'Fans for Diversity' aiming to increase Asian presence in matchday crowds
Neil Ashton has written the following article for the Daily Mail about Asian participation in English football:
There is an image from Stamford Bridge on Saturday, when Mark Yeates scored Bradford City’s fourth goal, that suggests a cultural shift is taking place in the game.
A few rows behind Petr Cech’s goal, a dozen or so Asian football fans prepare to celebrate the Bantams’ magnificent victory over Chelsea in the FA Cup fourth round. It is a sign of progress.
There is an obvious lack of Asian representation among supporters at football matches across the country and yet very little has been done to challenge the social, cultural and historical barriers that exist.
To take Bradford as an example, 26.8 per cent (140,149) of the local population are considered Asian or Asian/British according to the statistics published in the Government’s 2011 census.
Many live in the immediate areas surrounding Bradford’s stadium Valley Parade, such as Manningham, Bradford Moor, City, Little Horton and Toller. So far the club has barely scratched the surface.
With a full-time staff of just 12 (outside of the manager, coaches and playing staff) the club have never had the resources to target a specific area of the local community. The Asian population remains largely untapped.
Of the 14,000 people who regularly attend Bradford’s home games, only a handful watching Phil Parkinson’s team at Valley Parade are of Asian origin.
The BanglaBantams’ Twitter feed, who describe themselves as ‘a group of supporters from the heart of the city following our local team’, was activated last week and has 51 followers.
So why not more, and why aren’t more Asian families attending matches at Bradford City and beyond?
‘We have never done any specific targeting of any particular area of our fan base, but we have tried to make it affordable for families,’ admitted Bradford’s co-chairman Julian Rhodes.
Seven years ago season tickets at Valley Parade were capped at £138, among the cheapest in the country to watch 23 home games when the team were in League Two. This season they are just £199.
‘Bradford is a very poor area, with some of the poorest supporters in the country, but the atmosphere in recent times has been electric,’ added Rhodes.
‘It is not intimidating for Asian football fans and I don’t think there are any cultural issues. When we got to the Capital One Cup final against Swansea, the whole city got behind the team.’

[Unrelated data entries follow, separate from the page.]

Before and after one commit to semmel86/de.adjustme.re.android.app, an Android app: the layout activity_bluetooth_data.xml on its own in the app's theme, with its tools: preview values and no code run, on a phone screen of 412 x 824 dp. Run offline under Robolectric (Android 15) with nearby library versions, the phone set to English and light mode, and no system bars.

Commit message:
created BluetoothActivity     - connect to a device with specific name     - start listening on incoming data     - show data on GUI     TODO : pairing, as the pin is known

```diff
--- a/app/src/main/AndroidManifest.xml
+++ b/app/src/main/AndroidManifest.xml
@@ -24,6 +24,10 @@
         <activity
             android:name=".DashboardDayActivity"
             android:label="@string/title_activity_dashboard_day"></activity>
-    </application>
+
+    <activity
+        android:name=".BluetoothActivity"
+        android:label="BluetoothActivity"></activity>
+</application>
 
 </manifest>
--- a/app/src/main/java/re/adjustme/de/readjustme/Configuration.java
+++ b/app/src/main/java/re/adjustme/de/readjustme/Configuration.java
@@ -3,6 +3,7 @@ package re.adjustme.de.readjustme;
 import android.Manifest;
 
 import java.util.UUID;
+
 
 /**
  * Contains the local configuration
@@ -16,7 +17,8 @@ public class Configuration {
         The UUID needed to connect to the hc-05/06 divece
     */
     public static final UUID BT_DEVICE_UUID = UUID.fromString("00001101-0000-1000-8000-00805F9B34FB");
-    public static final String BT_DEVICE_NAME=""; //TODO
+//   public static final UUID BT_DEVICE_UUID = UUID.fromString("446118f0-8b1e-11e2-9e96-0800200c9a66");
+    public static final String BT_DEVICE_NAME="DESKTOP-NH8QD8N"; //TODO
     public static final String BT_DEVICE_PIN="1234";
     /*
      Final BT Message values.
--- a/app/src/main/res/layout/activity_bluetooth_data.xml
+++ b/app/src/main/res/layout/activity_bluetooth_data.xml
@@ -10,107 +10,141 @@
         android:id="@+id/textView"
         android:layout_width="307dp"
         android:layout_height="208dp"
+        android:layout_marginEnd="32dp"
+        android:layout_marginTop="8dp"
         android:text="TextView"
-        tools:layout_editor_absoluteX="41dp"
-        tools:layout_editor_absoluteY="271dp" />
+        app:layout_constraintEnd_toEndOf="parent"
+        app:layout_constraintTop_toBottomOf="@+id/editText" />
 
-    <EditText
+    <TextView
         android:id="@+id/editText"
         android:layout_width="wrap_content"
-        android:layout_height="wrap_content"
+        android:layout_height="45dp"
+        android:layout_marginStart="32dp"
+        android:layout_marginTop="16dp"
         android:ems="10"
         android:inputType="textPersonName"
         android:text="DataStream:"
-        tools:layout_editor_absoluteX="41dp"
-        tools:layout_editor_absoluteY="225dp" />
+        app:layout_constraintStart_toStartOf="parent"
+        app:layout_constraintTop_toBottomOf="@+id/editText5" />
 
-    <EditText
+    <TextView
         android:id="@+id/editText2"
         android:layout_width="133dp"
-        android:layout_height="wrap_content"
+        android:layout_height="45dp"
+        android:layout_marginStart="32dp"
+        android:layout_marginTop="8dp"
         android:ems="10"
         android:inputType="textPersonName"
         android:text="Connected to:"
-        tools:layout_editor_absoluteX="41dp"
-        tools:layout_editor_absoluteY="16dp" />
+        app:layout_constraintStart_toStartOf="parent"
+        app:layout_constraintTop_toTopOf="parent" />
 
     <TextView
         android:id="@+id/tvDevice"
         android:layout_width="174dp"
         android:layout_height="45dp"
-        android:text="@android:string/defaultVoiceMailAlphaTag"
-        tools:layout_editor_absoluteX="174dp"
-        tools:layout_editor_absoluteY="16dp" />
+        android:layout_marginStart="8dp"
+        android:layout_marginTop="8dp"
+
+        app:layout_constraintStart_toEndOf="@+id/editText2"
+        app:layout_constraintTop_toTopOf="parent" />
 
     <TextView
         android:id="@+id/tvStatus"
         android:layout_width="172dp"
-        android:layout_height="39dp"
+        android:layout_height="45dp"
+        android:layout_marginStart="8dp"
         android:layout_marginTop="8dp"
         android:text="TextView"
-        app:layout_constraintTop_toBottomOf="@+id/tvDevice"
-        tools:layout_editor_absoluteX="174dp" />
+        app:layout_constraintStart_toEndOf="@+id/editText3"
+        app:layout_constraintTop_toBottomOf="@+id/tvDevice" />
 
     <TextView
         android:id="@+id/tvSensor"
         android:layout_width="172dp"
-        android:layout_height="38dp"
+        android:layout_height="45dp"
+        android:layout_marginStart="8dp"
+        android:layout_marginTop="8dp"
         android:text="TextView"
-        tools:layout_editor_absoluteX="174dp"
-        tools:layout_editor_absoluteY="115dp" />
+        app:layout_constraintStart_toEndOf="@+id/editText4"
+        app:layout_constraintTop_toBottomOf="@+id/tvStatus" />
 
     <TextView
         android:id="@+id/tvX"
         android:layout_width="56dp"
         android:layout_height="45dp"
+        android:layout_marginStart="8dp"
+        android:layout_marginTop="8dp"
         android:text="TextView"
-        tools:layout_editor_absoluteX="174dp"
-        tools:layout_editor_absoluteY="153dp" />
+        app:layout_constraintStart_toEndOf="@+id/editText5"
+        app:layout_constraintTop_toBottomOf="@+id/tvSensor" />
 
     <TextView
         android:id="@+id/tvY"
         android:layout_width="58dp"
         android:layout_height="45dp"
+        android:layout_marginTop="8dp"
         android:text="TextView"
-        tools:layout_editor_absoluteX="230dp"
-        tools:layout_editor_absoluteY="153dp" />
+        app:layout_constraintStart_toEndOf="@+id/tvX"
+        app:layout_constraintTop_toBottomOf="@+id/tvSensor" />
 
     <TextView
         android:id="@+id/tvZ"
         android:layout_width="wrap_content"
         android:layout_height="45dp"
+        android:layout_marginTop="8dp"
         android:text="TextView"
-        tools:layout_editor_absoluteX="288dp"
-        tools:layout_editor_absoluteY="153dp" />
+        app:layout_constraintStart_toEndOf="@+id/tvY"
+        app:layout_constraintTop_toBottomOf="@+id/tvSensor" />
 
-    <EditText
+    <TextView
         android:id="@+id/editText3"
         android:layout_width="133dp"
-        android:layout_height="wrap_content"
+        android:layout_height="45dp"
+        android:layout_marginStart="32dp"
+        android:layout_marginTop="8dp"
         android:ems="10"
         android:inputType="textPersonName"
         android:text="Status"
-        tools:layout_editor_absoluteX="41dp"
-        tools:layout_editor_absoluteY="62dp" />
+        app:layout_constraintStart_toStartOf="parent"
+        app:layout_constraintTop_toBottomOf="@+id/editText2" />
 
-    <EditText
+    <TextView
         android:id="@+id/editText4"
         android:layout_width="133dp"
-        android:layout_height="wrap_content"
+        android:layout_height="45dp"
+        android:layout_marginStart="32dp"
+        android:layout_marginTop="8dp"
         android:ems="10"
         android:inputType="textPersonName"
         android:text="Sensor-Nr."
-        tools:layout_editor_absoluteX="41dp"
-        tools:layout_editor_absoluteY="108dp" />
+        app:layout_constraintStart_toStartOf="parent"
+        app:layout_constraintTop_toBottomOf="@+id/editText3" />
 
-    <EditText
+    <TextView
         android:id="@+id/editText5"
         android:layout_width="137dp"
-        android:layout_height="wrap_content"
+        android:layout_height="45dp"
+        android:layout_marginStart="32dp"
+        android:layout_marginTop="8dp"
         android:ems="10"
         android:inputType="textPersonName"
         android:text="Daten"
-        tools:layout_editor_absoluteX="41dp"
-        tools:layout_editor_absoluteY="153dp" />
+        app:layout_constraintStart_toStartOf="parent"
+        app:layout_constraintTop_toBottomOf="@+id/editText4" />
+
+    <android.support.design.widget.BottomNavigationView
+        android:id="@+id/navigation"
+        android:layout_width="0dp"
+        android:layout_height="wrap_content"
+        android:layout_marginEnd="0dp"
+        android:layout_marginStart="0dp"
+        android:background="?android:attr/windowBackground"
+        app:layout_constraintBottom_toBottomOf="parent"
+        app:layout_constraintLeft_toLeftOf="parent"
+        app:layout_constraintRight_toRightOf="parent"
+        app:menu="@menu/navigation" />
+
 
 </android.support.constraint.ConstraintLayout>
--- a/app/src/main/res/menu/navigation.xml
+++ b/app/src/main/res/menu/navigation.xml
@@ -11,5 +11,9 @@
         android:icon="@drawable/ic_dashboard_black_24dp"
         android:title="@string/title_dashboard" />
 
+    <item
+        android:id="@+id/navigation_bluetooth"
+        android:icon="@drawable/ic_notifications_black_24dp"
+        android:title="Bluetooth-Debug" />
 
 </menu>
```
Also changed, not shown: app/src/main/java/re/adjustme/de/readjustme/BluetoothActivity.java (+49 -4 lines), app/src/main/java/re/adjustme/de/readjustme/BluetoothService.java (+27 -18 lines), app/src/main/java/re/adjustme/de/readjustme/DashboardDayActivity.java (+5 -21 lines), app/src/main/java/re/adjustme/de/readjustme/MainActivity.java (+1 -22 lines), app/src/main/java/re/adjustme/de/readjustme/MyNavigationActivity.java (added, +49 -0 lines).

On Monday evening, when BBC’s Look North programme took to the streets of Bradford to vox pop the residents about their famous FA Cup win, they spoke to people from different ethnic backgrounds.
Despite this approach, there is still a good deal of negativity about the matchday experience, particularly because of the ridicule from opposition supporters.
Singing ‘you’re just a town full of p****’ is just not acceptable.
In the 1990s, it was not unheard of to be in a stand with supporters singing ‘I would rather be a p*** than a Manc’ when a team played Manchester United. Attitudes like that breed resentment and fear.
In the streets surrounding Bradford’s stadium, young Asian children will play football between the parked cars as a part of their recreation.
When it comes to matchday, they are forced inside when their parents, usually first or second generation Asians, pull them off the streets.
There are various bodies at work, with the Fans for Diversity campaign launched last year by Kick It Out and the Football Supporters Federation to promote integration and acceptance.
Anwar Uddin, who spent six years playing alongside Joe Cole, Michael Carrick, Glen Johnson and Leon Britton in the West Ham youth team, has committed his career to the subject.
Uddin is employed as diversity and campaigns manager at the Football Supporters’ Federation and Kick It Out, reaching out to the communities of clubs all over the country to promote the game in different areas.
During his playing days at Dagenham, where he was captain for much of his six years at the club, his friends were once forced to leave a game at half-time because of racial insults on the terraces.
Today he visits community leaders and Mosques, reassuring them that the matchday environment of the Sixties, Seventies and Eighties has been replaced with a friendlier, family experience.
‘I visited a community centre called BEAP, which is adjacent to the stadium in Bradford and there are so many positive attitudes towards the game,’ admitted Uddin.
‘During the day there were 60 Asian lads between the ages of 6-15 playing football, but when it comes to matchday they all disappear into their houses.
‘To learn the game, to have a better understanding of it, these guys need to watch the matches and experience them.’
Uddin’s work takes him elsewhere, to other areas of the country densely populated with Asians.
In Luton, football has an increasing influence in the lives of young Asian kids, but the numbers are not reflected on matchday at Kenilworth Road.
‘There are a lot of politics in the area and the English Defence League is a problem,’ revealed Uddin.
He is undeterred and speaks with remarkable enthusiasm as he charges around the country speaking to different groups about the future of the game on behalf of the Football Supporters’ Federation and Kick It Out.
Next month the FA will release a delayed report into Asian participation in the game, with a particular emphasis on the number of players at grassroots and professional level.
On matchday, it is equally important to promote social inclusion and acceptance as the game moves into another era.
At Bradford City, that will be the other big story in town.
From the Daily Mail